- Sydney 9klm,15 minutes, taxi $24.00, bus $6.50 o/w, Train $15.00
- Melbourne 20 klm, 30 minutes, taxi $35.00 skybus $12.00
- Brisbane 13klm, 15 minutes, taxi $18.00, bus $7.50 o/w, airtrain $9.00 o/w
- Adelaide 8klm, 10 minutes, taxi $9.00, bus $2.90
- Perth 13klm, 15 minutes, taxi $22, bus $9.00
- Hobart 20km, 22 minutes, taxi $25.00 bus $8.00
- Darwin 14km, 16 minutes, taxi $20.00, bus $7.50 one way
- Cairns 12km, 14 minutes, taxi $12.00, minibus $6.50
Backed by the rugged MacDonnell Ranges, Alice Springs sits in the centre of Australia and is a melting pot of cultures and traditions. Its 26,000 people include a large number of Aboriginal people, families descended from pioneers who built The Alice (as most locals call it) in the late 1800s, and thousands of short-term contract workers from all over Australia. It's a fascinating town with many fine natural and man-made attractions and is worth considering as a side trip for visitors to Ayers Rock and the Red Centre.

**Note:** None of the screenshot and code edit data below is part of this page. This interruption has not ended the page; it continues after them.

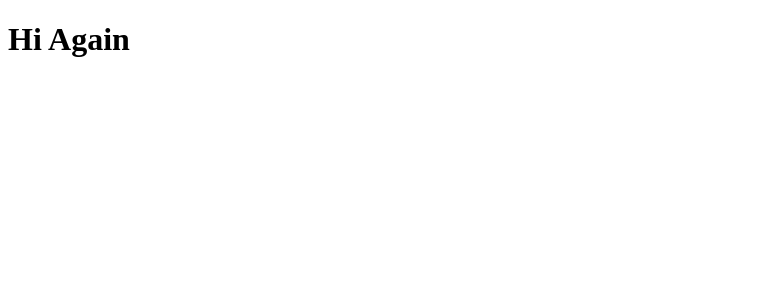
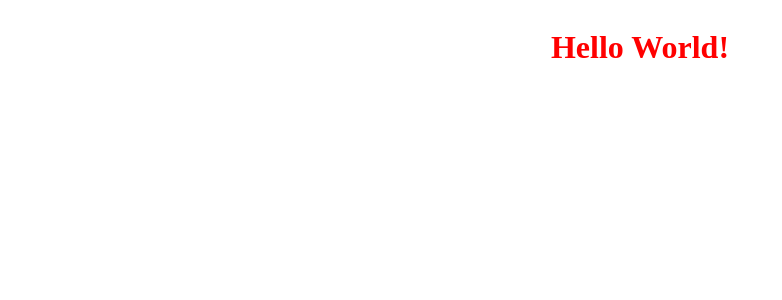
Before and after one commit to rostun/vuejs-playground, a JavaScript app: page / in a window 1280 px wide. Shown: the top 300 px of the page, without its empty margins (0-782 px from the left). Built offline with nearby package versions, Linux system fonts and the light colour scheme.

Commit message:
add component

```diff
--- a/package.json
+++ b/package.json
@@ -7,8 +7,13 @@
     "vue-router": "^3.1.6"
   },
   "devDependencies": {
+    "@babel/core": "^7.9.6",
+    "@babel/preset-env": "^7.9.6",
+    "babel-loader": "^8.1.0",
     "css-loader": "^3.5.3",
     "html-webpack-plugin": "^4.3.0",
+    "stylus": "^0.54.7",
+    "stylus-loader": "^3.0.2",
     "vue-loader": "^15.9.2",
     "vue-style-loader": "^4.1.2",
     "vue-template-compiler": "^2.6.11",
--- a/src/App.vue
+++ b/src/App.vue
@@ -1,5 +1,14 @@
 <template>
-  <div>
-    <h1>Hi Again</h1>
+  <div class="full-width center-content">
+    <hello-component name="World" />
   </div>
 </template>
+
+<script>
+  import HelloComponent from './components/HelloComponent.vue'
+  export default {
+    components: {
+      HelloComponent
+    }
+  }
+</script>
--- a/src/app.js
+++ b/src/app.js
@@ -1,5 +1,6 @@
 import Vue from 'vue'
 import App from './App.vue'
+import './assets/app.styl';
 
 new Vue({
    el: '#app',
--- /dev/null
+++ b/src/assets/app.styl
@@ -0,0 +1,7 @@
+.full-width
+   width 100%
+
+.center-content
+   display flex
+   justify-content center
+   align-items center
--- /dev/null
+++ b/src/components/HelloComponent.vue
@@ -0,0 +1,17 @@
+<template>
+  <h1>Hello {{ name }}!</h1>
+</template>
+<script>
+export default {
+  props: {
+    name: {
+      type: String,
+      required: true
+    }
+  }
+}
+</script>
+<style lang="stylus" scoped>
+   h1
+      color red
+</style>
```
Also changed, not shown: .babelrc (added), 2 other files (tests, documents, lock files or other folders).
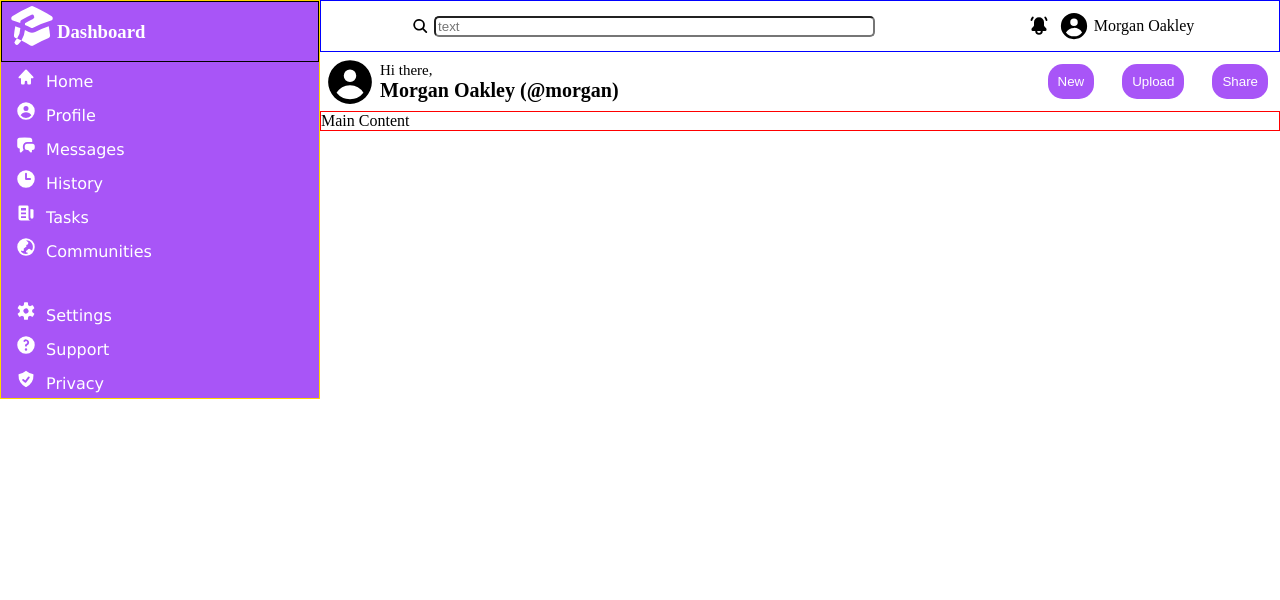
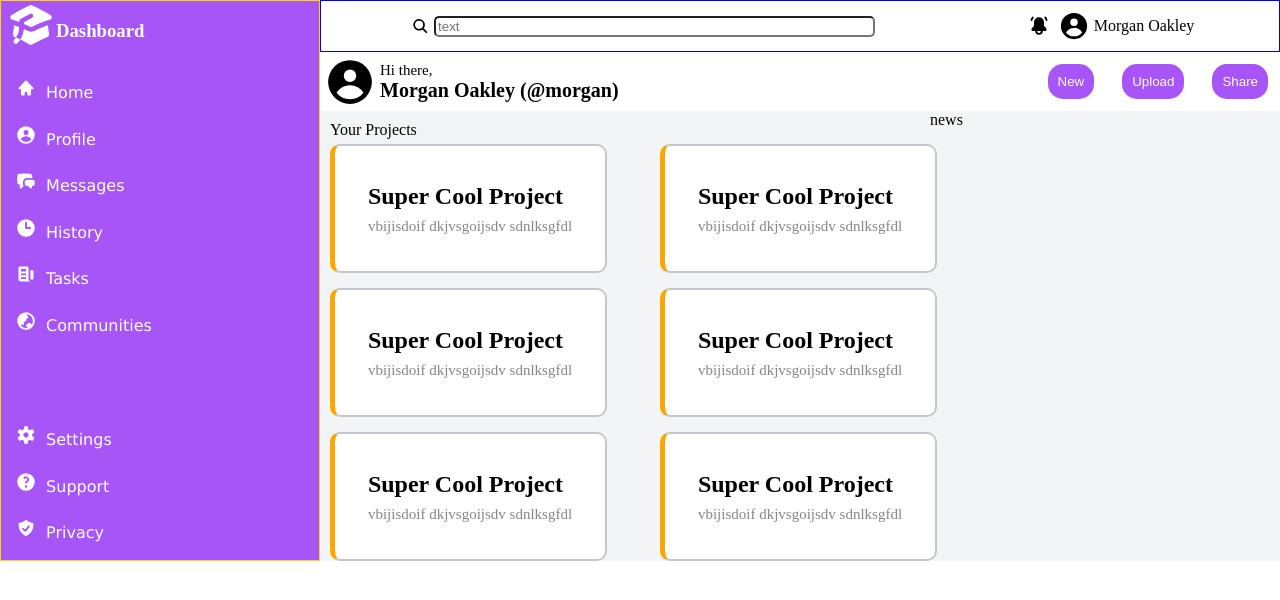
Before and after one commit to O-Ma-Rey/odin-dashboard, a plain HTML site: page index.html in a window 1280 px wide. Drawn offline with Linux system fonts and the light colour scheme; a web font is replaced by a local one.

Commit message:
Completed project section

```diff
--- a/index.html
+++ b/index.html
@@ -155,10 +155,58 @@
             <button>Share</button>
 
           </div>
-
         </div>
 
-        <div class="content">Main Content</div>
+        <div class="content">
+          <div class="project">
+            Your Projects
+            <div class="main">
+              <div class="card">
+                <div class="details">
+                  <p class="title">Super Cool Project</p>
+                  <p class="body">vbijisdoif dkjvsgoijsdv sdnlksgfdl</p>
+                </div>
+              </div>
+
+              <div class="card">
+                <div class="details">
+                  <p class="title">Super Cool Project</p>
+                  <p class="body">vbijisdoif dkjvsgoijsdv sdnlksgfdl</p>
+                </div>
+              </div>
+
+              <div class="card">
+                <div class="details">
+                  <p class="title">Super Cool Project</p>
+                  <p class="body">vbijisdoif dkjvsgoijsdv sdnlksgfdl</p>
+                </div>
+              </div>
+
+              <div class="card">
+                <div class="details">
+                  <p class="title">Super Cool Project</p>
+                  <p class="body">vbijisdoif dkjvsgoijsdv sdnlksgfdl</p>
+                </div>
+              </div>
+
+              <div class="card">
+                <div class="details">
+                  <p class="title">Super Cool Project</p>
+                  <p class="body">vbijisdoif dkjvsgoijsdv sdnlksgfdl</p>
+                </div>
+              </div>
+
+              <div class="card">
+                <div class="details">
+                  <p class="title">Super Cool Project</p>
+                  <p class="body">vbijisdoif dkjvsgoijsdv sdnlksgfdl</p>
+                </div>
+              </div>
+
+            </div>
+          </div>
+          <div class="news">news</div>
+        </div>
 
       </div>
 
--- a/style.css
+++ b/style.css
@@ -90,14 +90,63 @@ h4 {
 /* Content */
 
 .content {
-  border: 1px solid red;
+  display: grid;
+  grid-template-columns: repeat(1, 3fr) repeat(1, 2fr);
+  background-color: #f3f4f6;
+}
+
+.project {
+  margin-left: 10px;
+  margin-top: 10px;
+}
+
+.main {
+  display: grid;
+  grid-template-columns: 270px 270px;
+  grid-template-rows: auto;
+  row-gap: 15px;
+  column-gap: 60px;
+  margin-top: 5px;
+}
+
+.card {
+  width: 270px;
+  height: 125px;
+  border-radius: 10px;
+  background: white;
+  position: relative;
+  border: 2px solid #c3c6ce;
+  border-left: 5px solid orange;
+  transition: 0.5s ease-out;
+  overflow: visible;
+}
+
+.details {
+  color: black;
+  height: 100%;
+  gap: .5em;
+  display: grid;
+  place-content: center;
+}
+
+.title {
+  font-size: 1.5em;
+  font-weight: bold
+}
+
+.body {
+  color: rgb(134, 134, 134);
+}
+
+.card:hover {
+  border-color: #008bf8;
+  box-shadow: 0 4px 18px 0 rgba(0, 0, 0, 0.25);
 }
 
 /* for sidebar */
 
 .sidebar {
   display: grid;
-
   border: 1px solid gold;
   background-color: #a855f7;
   color: white;
@@ -105,7 +154,6 @@ h4 {
 
 .sidebar-header {
   display: flex;
-  border: 1px solid black;
 }
 
 .side-head-logo {
```
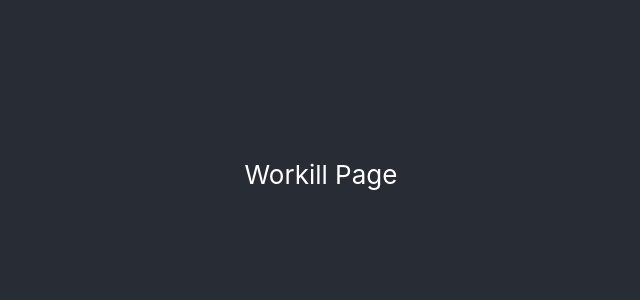
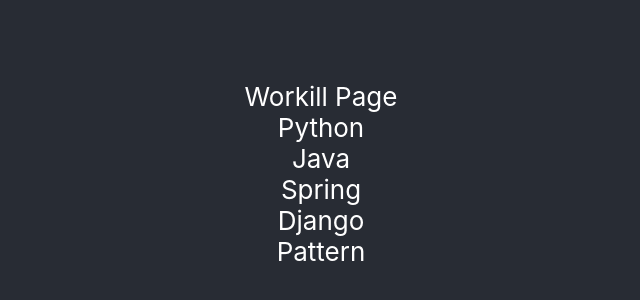
Before and after one commit to yyBro/yybros, a React (Create React App) app: page / in a window 1280 px wide. Shown: the part 226-526 px from the top of the page, without its empty margins (319-959 px from the left). Built offline with nearby package versions, Linux system fonts and the light colour scheme.

Commit message:
update app.js modify package.json homepage attribute

```diff
--- a/package.json
+++ b/package.json
@@ -1,5 +1,5 @@
 {
-  "homepage": "http://yyBro.github.io/",
+  "homepage": "http://yyBro.github.io/yybros",
   "name": "yybros",
   "version": "0.1.0",
   "private": true,
--- a/src/App.js
+++ b/src/App.js
@@ -1,4 +1,3 @@
-import logo from './logo.svg';
 import './App.css';
 
 function App() {
@@ -6,6 +5,11 @@
     <div className="App">
       <header className="App-header">
         <div>Workill Page</div>
+        <div>Python</div>
+        <div>Java</div>
+        <div>Spring</div>
+        <div>Django</div>
+        <div>Pattern</div>
       </header>
     </div>
   );
```
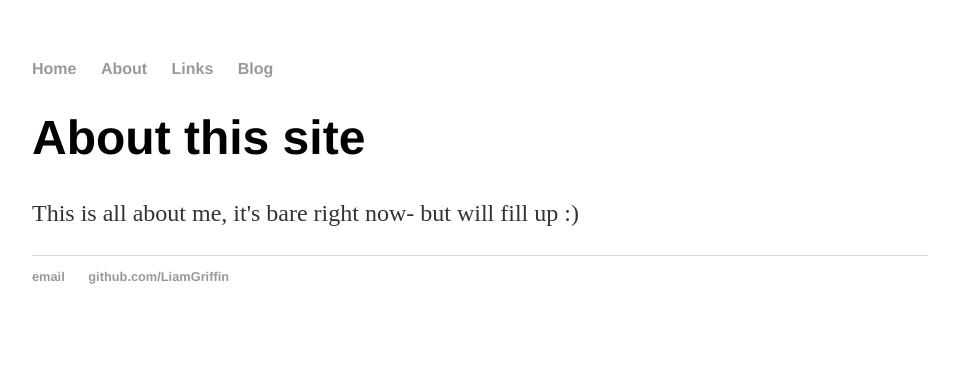
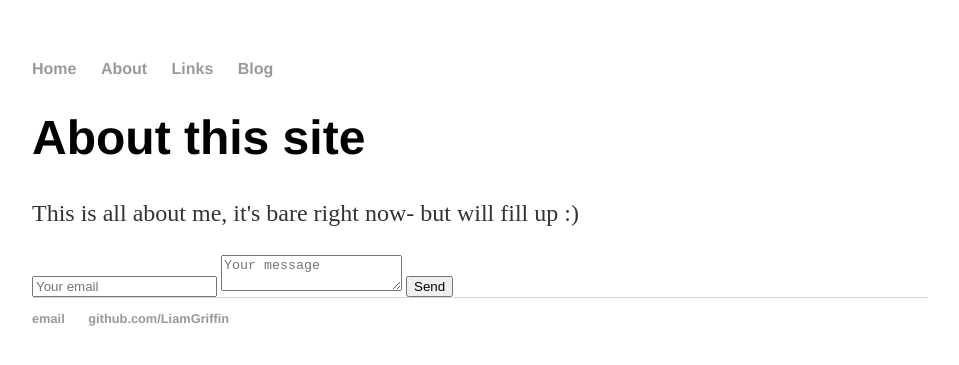
Before and after one commit to liamgriffintest/liamgriffintest.github.io, a Jekyll site: the page built from about/index.html, in a window 1280 px wide. Shown: the top 365 px of the page, without its empty margins (160-1119 px from the left). Built offline with Jekyll 4.4.1, drawn with Linux system fonts in a browser that asks for light colours.

Commit message:
adding contact form

```diff
--- a/about/index.html
+++ b/about/index.html
@@ -5,3 +5,9 @@ title: About this site
 	<h1>{{ page.title }}</h1>
 
 <p> This is all about me, it's bare right now- but will fill up :) </p>
+
+<form method="POST" action="https://formspree.io/liamgriffin1@gmail.com">
+  <input type="email" name="email" placeholder="Your email">
+  <textarea name="message" placeholder="Your message"></textarea>
+  <button type="submit">Send</button>
+</form>
```
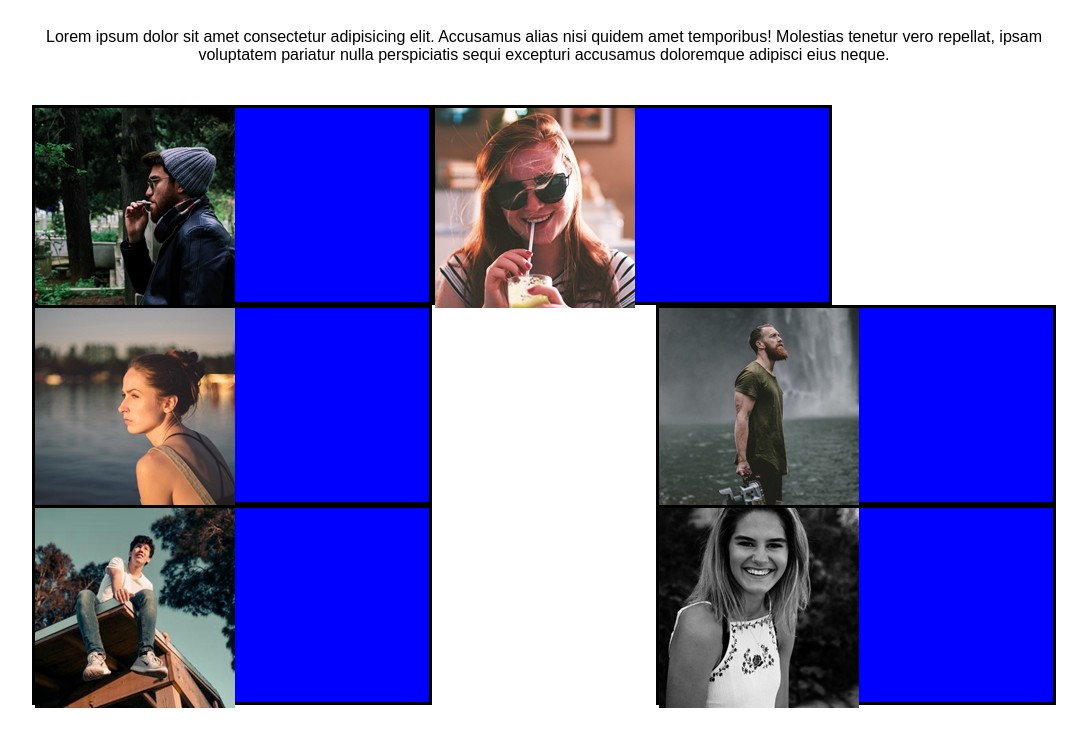
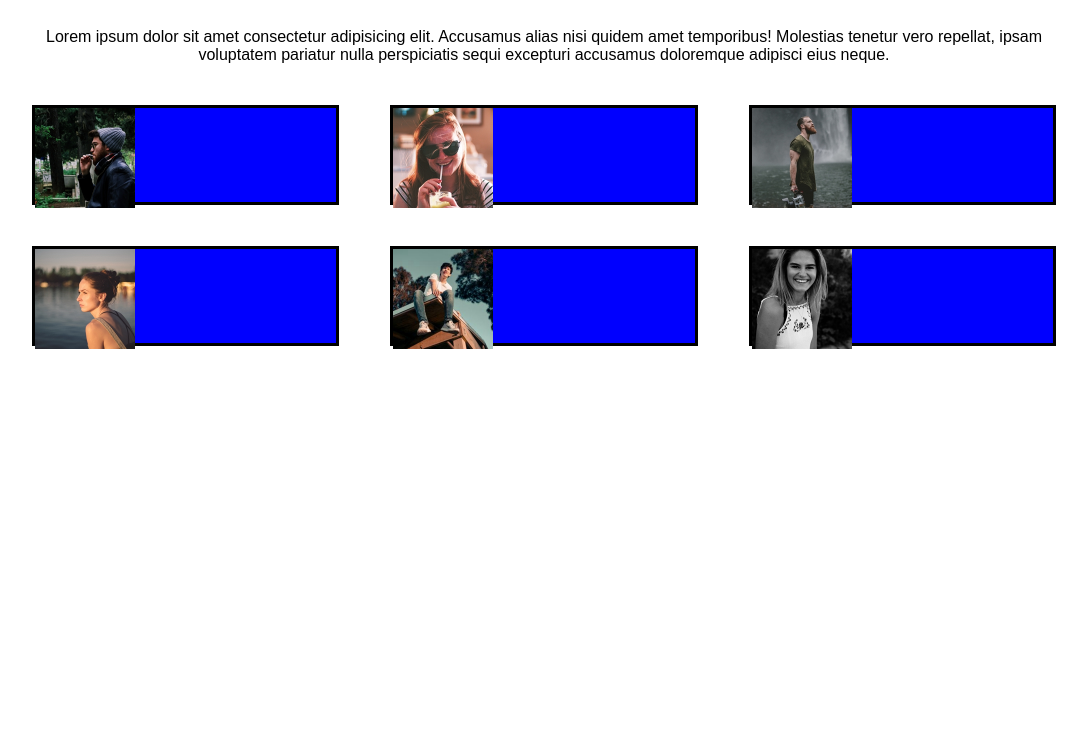
Before and after one commit to AiroldiFederico/html-css-float-cards, a plain HTML site: page index.html in a window 1280 px wide. Shown: the part 62-800 px from the top of the page, without its empty margins (96-1183 px from the left). Drawn offline with Linux system fonts and the light colour scheme.

Commit message:
FASE 4 - giusto posizionamento cards

```diff
--- a/asset/css/style.css
+++ b/asset/css/style.css
@@ -1,5 +1,5 @@
 
-/* Centratura margin */
+/* preset */
 body{
     margin: auto;
     width: 80%;
@@ -18,6 +18,11 @@ p{
     font-family: Arial, Helvetica, sans-serif;
 }
 
+img{
+    height: 100px;
+    width: 100px;
+}
+
 /* cards */
 
 /* groups */
@@ -28,8 +33,8 @@ section {
 
 /* container */
 .container{
-    height: 200px;
-    width: calc(200px*2);
+    height: 100px;
+    width: calc(100px*4);
     background-color: blue;
     border: solid black;
 }
@@ -37,12 +42,20 @@ section {
 
 .card1{
     float: left;
+    width: 30%;
 }
 
 .card2{
     float: left;
+    width: 30%;
+    margin-left: 5%;
 }
 
 .card3{
     float: right;
+    width: 30%;
 }
+
+.group2{
+    margin-top: 4%;
+}
--- a/index.html
+++ b/index.html
@@ -32,7 +32,7 @@
         <section>
 
             <!-- First cards group -->
-            <div class="group1">
+            <div class="group1 clearfix">
 
                 <!-- Cards 1 -->
                 <div class="container card1">
@@ -60,7 +60,7 @@
             </div>
 
             <!-- Seconds cards group -->
-            <div class="group2">
+            <div class="group2 clearfix">
                 <!-- Cards 4 -->
                 <div class="container card1">
                     <img src="./asset/img/female2.png" alt="Marta Ipsum">
```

Anzac Day (April 25) is a public holiday and a day of great significance. The original Anzacs (Australian and New Zealand Army Corps) fought in World War 1 and April 25 1915 was the date that forces landed at Gallipoli. This is a day of remembrance, not a celebration of war, where all people who fought in all wars are remembered at dawn services, marches and ceremonies across the country. Wherever you are you will find yourself part of it and it can be deeply moving. The day is also one of celebrating the freedom the veterans fought for so you will also find picnics, barbecues, family outings and pubs with games of two-up happening (an illegal gambling game on other days of the year).
There are many fine and varied art galleries throughout Australia, many of them offering free admission unless there is a visiting or special exhibition. Two of the best are the Art Gallery of New South Wales in Sydney and the National Gallery in Canberra.
Along with the Sydney Harbour Bridge and Opera House, Ayers Rock (Uluru) is one of the best known Australian icons in the world. It is the largest monolith (single rock) on earth, standing 348 metres above the desert floor. It is 3.1 kilometres from east to west, 1.9 km wide and 9.4 km around its base. And that is just the third above ground!
Though the Rock is red ochre in colour, it has many faces and can change colours dramatically. Sunset can turn it from vibrant red to orange to lilac in minutes. Cloud cover, dust, the position of the sun can all affect how you see it. Though rare, heavy rain can spill down the rock in silver cascades. For many visitors it can be a spiritual experience and just getting there will give you an insight into how vast and unforgiving Australia's interior can be. The Anangu people prefer visitors to respect its cultural significance and not climb Uluru.